Copy every line from the material below that holds "frontend".
•••••
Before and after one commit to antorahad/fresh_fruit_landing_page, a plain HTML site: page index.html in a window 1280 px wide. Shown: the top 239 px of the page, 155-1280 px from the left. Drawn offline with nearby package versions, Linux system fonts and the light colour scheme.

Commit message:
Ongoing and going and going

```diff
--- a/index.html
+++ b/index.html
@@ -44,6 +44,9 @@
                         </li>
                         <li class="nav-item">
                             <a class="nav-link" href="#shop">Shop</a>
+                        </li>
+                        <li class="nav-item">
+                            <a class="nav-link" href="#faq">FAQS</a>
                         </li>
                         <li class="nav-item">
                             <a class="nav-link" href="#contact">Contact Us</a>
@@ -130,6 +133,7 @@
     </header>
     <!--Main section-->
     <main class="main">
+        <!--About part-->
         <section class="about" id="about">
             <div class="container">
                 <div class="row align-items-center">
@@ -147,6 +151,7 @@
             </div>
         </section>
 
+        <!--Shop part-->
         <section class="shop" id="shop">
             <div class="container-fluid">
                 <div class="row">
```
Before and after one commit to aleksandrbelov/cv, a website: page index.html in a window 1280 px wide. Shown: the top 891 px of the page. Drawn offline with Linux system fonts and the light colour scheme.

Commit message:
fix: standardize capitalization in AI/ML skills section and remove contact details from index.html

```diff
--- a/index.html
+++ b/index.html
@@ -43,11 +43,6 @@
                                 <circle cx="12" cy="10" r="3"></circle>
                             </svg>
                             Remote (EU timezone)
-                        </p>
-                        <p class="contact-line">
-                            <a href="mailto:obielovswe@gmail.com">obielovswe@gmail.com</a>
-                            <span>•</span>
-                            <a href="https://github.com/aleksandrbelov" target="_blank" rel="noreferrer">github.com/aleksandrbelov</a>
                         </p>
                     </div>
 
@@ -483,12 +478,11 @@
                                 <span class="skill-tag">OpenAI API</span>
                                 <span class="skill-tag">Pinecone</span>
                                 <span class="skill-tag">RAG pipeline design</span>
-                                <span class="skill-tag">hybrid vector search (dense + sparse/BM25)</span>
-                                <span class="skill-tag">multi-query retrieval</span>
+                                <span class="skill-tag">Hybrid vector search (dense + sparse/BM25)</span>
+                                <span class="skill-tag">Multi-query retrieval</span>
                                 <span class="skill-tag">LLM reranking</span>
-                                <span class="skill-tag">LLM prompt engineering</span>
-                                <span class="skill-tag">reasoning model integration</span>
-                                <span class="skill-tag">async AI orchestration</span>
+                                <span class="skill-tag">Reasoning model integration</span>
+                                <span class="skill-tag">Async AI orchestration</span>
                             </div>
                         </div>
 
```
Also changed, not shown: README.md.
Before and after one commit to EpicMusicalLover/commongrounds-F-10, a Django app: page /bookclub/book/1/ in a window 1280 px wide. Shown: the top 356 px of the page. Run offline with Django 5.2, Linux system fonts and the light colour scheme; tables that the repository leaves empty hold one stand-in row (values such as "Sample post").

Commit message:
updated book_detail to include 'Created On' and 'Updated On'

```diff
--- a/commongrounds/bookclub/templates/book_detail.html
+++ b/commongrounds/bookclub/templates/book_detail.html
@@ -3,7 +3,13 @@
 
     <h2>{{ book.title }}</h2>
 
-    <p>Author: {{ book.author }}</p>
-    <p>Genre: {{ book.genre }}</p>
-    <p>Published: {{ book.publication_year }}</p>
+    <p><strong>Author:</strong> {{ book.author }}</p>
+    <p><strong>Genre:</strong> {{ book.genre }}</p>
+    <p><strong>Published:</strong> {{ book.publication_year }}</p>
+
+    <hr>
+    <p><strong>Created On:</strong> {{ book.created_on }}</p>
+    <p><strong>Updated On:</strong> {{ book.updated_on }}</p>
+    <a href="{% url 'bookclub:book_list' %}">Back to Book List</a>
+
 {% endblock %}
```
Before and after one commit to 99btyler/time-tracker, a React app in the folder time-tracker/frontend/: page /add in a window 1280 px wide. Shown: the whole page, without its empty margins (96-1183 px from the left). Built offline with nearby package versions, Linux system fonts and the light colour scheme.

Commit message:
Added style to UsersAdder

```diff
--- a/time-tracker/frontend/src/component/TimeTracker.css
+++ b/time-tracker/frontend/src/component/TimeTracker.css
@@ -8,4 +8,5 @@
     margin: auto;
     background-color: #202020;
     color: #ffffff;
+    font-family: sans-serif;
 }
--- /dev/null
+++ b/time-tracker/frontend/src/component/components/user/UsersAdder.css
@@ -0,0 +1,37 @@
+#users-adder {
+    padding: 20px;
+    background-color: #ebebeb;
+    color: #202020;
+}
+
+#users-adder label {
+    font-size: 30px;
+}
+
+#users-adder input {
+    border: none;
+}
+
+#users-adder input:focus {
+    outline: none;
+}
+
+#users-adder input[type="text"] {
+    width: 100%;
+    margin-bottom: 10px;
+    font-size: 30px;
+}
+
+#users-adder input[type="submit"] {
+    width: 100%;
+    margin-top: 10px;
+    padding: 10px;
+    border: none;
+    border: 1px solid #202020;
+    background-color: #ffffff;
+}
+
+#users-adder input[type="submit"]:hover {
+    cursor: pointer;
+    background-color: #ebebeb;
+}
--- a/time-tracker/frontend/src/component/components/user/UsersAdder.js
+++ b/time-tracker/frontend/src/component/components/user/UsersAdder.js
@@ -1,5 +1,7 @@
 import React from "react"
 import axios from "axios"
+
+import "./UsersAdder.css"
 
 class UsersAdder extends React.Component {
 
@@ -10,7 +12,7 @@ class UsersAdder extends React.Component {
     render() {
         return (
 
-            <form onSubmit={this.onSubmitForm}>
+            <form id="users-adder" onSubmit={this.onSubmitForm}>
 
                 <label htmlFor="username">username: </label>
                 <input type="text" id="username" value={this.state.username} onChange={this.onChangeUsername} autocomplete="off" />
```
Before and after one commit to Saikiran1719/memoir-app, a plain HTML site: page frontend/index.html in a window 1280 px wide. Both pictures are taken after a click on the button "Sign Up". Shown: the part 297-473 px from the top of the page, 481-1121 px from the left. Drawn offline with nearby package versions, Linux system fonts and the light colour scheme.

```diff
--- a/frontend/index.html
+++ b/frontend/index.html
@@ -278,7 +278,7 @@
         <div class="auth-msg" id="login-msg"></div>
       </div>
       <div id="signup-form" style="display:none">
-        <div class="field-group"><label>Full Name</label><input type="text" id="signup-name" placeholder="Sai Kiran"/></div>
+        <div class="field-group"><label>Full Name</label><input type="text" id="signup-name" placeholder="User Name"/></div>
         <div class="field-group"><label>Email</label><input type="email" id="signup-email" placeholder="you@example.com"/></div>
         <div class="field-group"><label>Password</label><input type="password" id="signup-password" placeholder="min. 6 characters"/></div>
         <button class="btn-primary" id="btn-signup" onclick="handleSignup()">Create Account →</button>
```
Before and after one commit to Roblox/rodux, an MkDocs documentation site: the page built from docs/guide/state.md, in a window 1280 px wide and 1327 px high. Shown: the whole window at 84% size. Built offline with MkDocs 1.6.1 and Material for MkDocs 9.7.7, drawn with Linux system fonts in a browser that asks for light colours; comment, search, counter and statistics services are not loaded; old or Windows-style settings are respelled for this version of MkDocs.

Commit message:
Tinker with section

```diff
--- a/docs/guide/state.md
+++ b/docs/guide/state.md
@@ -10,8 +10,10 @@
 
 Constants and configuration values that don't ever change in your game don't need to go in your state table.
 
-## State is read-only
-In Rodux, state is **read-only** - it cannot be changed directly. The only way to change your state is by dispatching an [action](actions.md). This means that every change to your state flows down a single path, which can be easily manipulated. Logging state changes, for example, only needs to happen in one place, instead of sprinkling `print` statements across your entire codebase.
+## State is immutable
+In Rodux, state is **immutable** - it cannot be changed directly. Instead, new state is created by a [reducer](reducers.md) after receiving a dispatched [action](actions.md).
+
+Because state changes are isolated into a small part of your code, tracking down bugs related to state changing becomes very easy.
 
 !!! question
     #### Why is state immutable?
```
•••••
Answer space
Before and after one commit to 99btyler/time-tracker, a React app in the folder time-tracker/frontend/: page /add in a window 1280 px wide. Shown: the whole page, without its empty margins (96-1183 px from the left). Built offline with nearby package versions, Linux system fonts and the light colour scheme.
--- a/time-tracker/frontend/src/component/TimeTracker.css
+++ b/time-tracker/frontend/src/component/TimeTracker.css
+++ b/time-tracker/frontend/src/component/components/user/UsersAdder.css
--- a/time-tracker/frontend/src/component/components/user/UsersAdder.js
+++ b/time-tracker/frontend/src/component/components/user/UsersAdder.js
Before and after one commit to Saikiran1719/memoir-app, a plain HTML site: page frontend/index.html in a window 1280 px wide. Both pictures are taken after a click on the button "Sign Up". Shown: the part 297-473 px from the top of the page, 481-1121 px from the left. Drawn offline with nearby package versions, Linux system fonts and the light colour scheme.
--- a/frontend/index.html
+++ b/frontend/index.html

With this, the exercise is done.